Infrastructure funds also do not provide less risky returns and the distribution of returns delivered by infrastructure funds is as wide as the distribution of returns delivered by buyout and real estate funds. The cash flows and performance delivered by private infrastructure funds depend primarily on exiting (selling) the underlying assets, which does not deliver stable payout and is not in line with the stated objectives of long-term investors.

The authors show that public investors perform worse than private institutional investors in their infrastructure investments, although they are exposed to underlying deals with very similar project stage, concession terms, ownership structure, industry, and geographical location.

They conclude that public investors are not pursuing strategies whose goals are pure value maximisation in asset classes closely linked to government policies. Nonetheless, given the relatively low share of local infrastructure investments, much of the subsidy is going to regions and countries that are outside of the institutional investor’s home state or country.

"The Finance of Infrastructure Symposium"

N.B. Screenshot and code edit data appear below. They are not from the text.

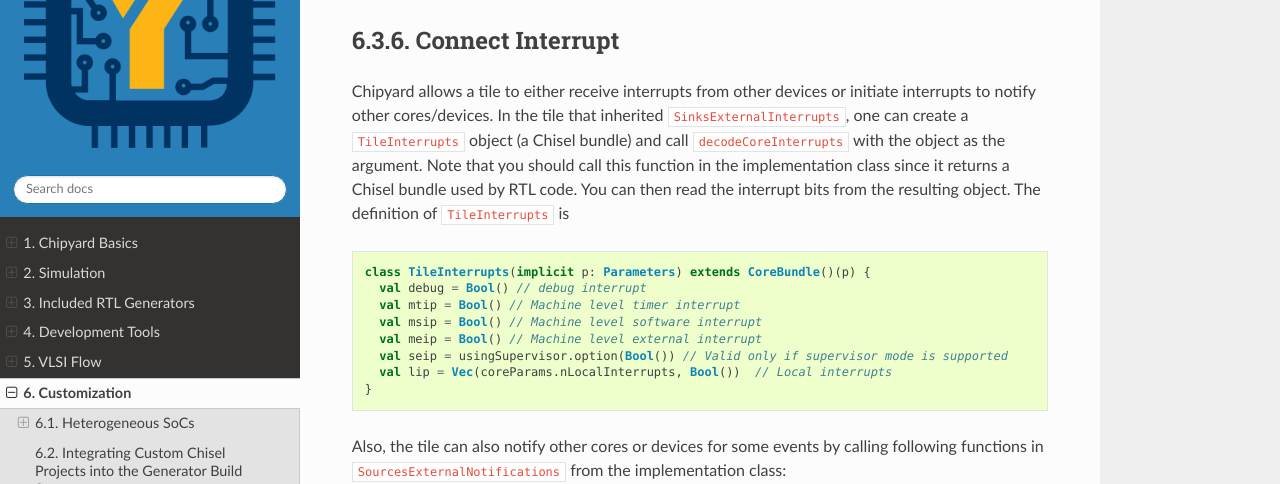
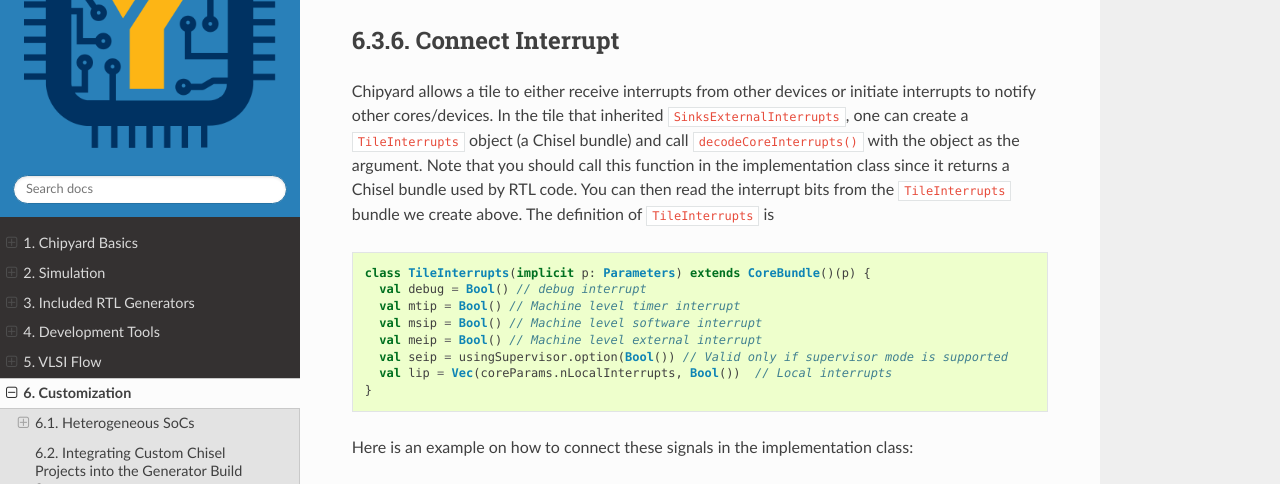
Before and after one commit to ucb-bar/chipyard, a Sphinx documentation site: the page built from docs/Customization/Custom-Core.rst, in a window 1280 px wide and 1400 px high, scrolled down 4942 px. Shown: the part 127-611 px from the top of the window. Built offline with Sphinx 7.4.7 and the Read the Docs theme 2.0.0, drawn with Linux system fonts in a browser that asks for light colours; some of the changed text lies outside the part shown; grey boxes are pictures that could not be loaded.

Commit message:
4th revision

```diff
--- a/docs/Customization/Custom-Core.rst
+++ b/docs/Customization/Custom-Core.rst
@@ -224,9 +224,9 @@
 
 Chipyard allows a tile to either receive interrupts from other devices or initiate interrupts to notify other cores/devices.
 In the tile that inherited ``SinksExternalInterrupts``, one can create a ``TileInterrupts`` object (a Chisel bundle) and
-call ``decodeCoreInterrupts`` with the object as the argument. Note that you should call this function in the implementation
-class since it returns a Chisel bundle used by RTL code. You can then read the interrupt bits from the resulting object.
-The definition of ``TileInterrupts`` is
+call ``decodeCoreInterrupts()`` with the object as the argument. Note that you should call this function in the implementation
+class since it returns a Chisel bundle used by RTL code. You can then read the interrupt bits from the ``TileInterrupts`` bundle
+we create above. The definition of ``TileInterrupts`` is
 
 .. code-block:: scala
 
@@ -239,15 +239,29 @@
       val lip = Vec(coreParams.nLocalInterrupts, Bool())  // Local interrupts
     }
 
+Here is an example on how to connect these signals in the implementation class:
+
+.. literalinclude:: ../../generators/chipyard/src/main/scala/example/TutorialTile.scala
+    :language: scala
+    :start-after: DOC include start: connect interrupt
+    :end-before: DOC include end: connect interrupt
+
 Also, the tile can also notify other cores or devices for some events by calling following functions in ``SourcesExternalNotifications``
 from the implementation class:
 
 .. code-block:: scala
 
     def reportHalt(could_halt: Option[Bool]) // Triggered when there is an unrecoverable hardware error (halt the machine)
-    def reportHalt(errors: Seq[CanHaveErrors]) // Varient for standard error bundle (used only by cache when there's an ECC error)
-    reportCease(could_cease: Option[Bool], quiescenceCycles: Int = 8) // Triggered when the core stop retiring instructions (like clock gating)
-    reportWFI(could_wfi: Option[Bool]) // Triggered when a WFI instruction is executed
+    def reportHalt(errors: Seq[CanHaveErrors]) // Varient for standard error bundle (Rocket specific: used only by cache when there's an ECC error)
+    def reportCease(could_cease: Option[Bool], quiescenceCycles: Int = 8) // Triggered when the core stop retiring instructions (like clock gating)
+    def reportWFI(could_wfi: Option[Bool]) // Triggered when a WFI instruction is executed
+
+Here is an example on how to use these functions to raise interrupt.
+
+.. literalinclude:: ../../generators/chipyard/src/main/scala/example/TutorialTile.scala
+    :language: scala
+    :start-after: DOC include start: raise interrupt
+    :end-before: DOC include end: raise interrupt
 
 Create Config Fragments to Integrate the Core
 ---------------------------------------------
```
Also changed, not shown: 1 other file.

While in the United States, Professor Roman Kräussl, who has been invited since 2017 to be a Visiting Fellow at the Hoover Institution at Stanford University, also travelled to California to co-organise and chair "The Finance of Infrastructure Symposium".

At the event, which brought together leading academic scholars, finance experts and policymakers from across the US and the world, six academic papers on infrastructure investments got presented and discussed.

Sir Danny Alexander of the Asia Infrastructure Investment Bank (AIIB) presented the policy keynote address on "The Role of International Financial Institutions in Supporting Infrastructure" and Edward Glaeser of Harvard University delivered the academic keynote talk on "Incentives, Infrastructure and Institutions: Building, Funding and Managing Public Works." A panel discussion on "The Finance of Infrastructure: Present and Future" included Isela Bahena, Nuveen/TIAA; Michael Bennon, Stanford Global Projects Center; John Graves, Washington State Investment Board; Adebayo Ogunlesi, Global Infrastructure Partners; and was moderated by Professor Roman Kräussl.

On the day, event participants discussed the infrastructure "gap" between planned and desired infrastructure, shared views on obstacles that exist to the financing of infrastructure, as well as made policy conclusions given these hurdles.